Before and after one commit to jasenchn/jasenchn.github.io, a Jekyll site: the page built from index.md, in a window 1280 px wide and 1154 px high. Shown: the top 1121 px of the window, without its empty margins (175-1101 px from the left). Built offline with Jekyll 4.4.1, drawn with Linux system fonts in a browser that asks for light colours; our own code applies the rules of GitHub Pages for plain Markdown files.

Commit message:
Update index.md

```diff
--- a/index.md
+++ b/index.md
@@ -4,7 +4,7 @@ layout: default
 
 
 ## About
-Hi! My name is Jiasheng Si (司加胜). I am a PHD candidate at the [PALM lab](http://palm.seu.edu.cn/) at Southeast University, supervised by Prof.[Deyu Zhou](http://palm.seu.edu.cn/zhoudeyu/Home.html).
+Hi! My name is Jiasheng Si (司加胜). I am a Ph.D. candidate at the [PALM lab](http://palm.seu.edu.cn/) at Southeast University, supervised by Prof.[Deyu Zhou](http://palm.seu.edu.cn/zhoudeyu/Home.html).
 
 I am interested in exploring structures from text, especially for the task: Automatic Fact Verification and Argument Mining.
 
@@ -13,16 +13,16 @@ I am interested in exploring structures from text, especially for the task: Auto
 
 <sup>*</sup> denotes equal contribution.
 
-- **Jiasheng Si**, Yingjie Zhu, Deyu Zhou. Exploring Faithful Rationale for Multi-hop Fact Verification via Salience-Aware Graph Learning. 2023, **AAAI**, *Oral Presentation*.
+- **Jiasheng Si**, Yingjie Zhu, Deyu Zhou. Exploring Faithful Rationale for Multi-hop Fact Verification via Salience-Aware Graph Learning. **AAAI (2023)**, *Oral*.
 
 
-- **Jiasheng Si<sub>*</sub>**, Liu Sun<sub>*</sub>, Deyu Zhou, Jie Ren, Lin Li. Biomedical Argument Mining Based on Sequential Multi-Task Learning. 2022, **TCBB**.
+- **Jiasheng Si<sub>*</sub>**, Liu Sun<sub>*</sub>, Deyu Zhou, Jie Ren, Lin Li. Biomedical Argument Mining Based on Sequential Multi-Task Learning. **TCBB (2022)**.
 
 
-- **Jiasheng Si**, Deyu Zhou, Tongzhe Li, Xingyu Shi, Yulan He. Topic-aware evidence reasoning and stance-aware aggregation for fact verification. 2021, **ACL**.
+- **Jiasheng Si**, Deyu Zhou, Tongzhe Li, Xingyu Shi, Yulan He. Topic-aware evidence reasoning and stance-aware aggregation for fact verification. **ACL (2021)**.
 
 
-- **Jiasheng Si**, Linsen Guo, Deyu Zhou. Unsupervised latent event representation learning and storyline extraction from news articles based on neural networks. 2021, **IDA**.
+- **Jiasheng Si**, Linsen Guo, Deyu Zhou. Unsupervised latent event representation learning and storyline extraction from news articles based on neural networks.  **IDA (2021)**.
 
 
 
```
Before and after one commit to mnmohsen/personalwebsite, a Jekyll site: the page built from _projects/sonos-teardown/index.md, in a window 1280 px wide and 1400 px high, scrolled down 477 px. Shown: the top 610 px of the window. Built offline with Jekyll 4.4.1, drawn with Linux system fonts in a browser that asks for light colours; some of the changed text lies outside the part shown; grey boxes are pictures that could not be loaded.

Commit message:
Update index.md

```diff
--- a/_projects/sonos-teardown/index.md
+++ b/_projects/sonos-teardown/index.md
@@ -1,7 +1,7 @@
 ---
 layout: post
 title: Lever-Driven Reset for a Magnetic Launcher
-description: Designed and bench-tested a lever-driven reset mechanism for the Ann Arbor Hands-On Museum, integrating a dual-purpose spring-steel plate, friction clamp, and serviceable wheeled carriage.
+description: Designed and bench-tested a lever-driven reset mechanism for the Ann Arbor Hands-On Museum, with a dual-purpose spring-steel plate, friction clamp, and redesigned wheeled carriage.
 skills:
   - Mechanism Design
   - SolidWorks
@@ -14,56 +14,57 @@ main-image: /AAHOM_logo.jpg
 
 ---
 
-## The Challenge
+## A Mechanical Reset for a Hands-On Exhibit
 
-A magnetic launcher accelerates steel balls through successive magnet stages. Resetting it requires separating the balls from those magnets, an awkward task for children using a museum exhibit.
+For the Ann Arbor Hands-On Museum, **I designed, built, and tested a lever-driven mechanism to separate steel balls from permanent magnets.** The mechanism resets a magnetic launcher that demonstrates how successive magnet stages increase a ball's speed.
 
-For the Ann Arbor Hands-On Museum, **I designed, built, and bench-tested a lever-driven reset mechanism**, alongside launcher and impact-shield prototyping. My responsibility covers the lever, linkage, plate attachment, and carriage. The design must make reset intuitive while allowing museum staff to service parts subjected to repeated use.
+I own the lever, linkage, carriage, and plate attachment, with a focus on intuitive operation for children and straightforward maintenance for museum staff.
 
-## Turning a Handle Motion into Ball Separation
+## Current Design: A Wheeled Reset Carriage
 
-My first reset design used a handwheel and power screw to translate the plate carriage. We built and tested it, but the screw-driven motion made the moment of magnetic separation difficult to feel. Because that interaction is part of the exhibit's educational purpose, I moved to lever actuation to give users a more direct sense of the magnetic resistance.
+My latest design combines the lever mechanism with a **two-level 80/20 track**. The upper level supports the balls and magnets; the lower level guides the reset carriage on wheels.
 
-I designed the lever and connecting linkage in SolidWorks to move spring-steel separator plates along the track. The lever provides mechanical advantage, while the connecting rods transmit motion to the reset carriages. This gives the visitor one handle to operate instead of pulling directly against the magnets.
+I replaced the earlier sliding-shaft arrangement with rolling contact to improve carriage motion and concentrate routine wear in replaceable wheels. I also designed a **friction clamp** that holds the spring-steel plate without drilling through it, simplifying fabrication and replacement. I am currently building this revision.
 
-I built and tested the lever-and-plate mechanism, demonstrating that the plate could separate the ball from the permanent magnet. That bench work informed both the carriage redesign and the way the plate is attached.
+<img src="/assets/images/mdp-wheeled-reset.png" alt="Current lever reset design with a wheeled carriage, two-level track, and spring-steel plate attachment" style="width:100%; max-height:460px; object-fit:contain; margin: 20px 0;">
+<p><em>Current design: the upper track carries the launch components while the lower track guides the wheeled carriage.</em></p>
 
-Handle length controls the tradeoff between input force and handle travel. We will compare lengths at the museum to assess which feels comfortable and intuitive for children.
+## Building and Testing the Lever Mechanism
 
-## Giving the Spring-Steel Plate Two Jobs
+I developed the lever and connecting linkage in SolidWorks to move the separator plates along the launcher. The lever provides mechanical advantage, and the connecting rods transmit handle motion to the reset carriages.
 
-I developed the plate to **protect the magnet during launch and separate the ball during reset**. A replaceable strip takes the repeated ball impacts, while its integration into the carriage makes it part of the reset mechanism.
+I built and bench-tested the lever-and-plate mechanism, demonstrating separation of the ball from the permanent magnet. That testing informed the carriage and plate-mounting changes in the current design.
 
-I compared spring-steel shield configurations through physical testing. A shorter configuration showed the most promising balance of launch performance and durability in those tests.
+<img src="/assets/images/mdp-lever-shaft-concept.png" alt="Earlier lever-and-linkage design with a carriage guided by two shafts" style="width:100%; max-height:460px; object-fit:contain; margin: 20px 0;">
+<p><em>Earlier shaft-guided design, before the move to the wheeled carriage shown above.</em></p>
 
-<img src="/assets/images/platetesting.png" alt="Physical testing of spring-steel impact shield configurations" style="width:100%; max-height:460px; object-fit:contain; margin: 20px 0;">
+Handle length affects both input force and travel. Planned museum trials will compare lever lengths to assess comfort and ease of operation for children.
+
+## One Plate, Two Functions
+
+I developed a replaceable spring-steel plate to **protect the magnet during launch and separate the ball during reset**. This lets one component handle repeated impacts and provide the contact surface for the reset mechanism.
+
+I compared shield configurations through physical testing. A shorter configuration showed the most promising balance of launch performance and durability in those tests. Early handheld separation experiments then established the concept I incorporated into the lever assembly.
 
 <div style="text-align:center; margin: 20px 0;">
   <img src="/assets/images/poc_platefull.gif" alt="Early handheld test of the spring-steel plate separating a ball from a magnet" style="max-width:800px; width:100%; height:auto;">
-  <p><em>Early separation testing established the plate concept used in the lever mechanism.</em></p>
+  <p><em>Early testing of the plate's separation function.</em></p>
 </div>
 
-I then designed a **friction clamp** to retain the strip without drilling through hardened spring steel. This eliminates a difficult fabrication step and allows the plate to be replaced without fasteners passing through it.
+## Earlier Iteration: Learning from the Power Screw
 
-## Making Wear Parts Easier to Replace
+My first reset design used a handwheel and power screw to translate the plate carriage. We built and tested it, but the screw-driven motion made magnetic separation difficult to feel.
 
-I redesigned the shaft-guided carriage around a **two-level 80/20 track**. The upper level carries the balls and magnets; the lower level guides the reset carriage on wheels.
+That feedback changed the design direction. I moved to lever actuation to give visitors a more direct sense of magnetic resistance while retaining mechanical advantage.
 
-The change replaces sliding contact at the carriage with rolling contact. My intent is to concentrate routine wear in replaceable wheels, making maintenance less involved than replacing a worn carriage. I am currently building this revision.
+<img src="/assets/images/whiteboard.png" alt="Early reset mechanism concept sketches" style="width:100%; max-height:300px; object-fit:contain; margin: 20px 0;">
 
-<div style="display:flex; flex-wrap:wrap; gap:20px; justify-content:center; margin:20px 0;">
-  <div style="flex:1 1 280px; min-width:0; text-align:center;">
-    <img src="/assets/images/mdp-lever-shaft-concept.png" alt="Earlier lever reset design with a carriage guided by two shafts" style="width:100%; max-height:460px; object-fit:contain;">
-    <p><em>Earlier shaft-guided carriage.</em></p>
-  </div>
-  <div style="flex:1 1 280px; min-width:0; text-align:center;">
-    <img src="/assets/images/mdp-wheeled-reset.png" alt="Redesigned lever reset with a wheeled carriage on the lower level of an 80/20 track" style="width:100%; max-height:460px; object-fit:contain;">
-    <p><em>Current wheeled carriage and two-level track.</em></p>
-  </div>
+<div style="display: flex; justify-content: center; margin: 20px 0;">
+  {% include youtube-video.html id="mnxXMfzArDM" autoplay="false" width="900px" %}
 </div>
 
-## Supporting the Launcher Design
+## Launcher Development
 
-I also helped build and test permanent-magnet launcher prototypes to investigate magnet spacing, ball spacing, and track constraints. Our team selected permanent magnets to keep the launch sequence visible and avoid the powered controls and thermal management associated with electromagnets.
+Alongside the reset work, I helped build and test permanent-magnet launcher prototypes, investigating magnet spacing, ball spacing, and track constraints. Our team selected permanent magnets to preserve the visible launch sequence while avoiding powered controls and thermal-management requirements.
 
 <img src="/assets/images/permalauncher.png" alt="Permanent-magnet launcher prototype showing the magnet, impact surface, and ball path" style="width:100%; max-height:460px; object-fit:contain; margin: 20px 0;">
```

| Prompt |
How many lines in this material contain the string "bench"? Only the number is wanted.

| Answer below |
5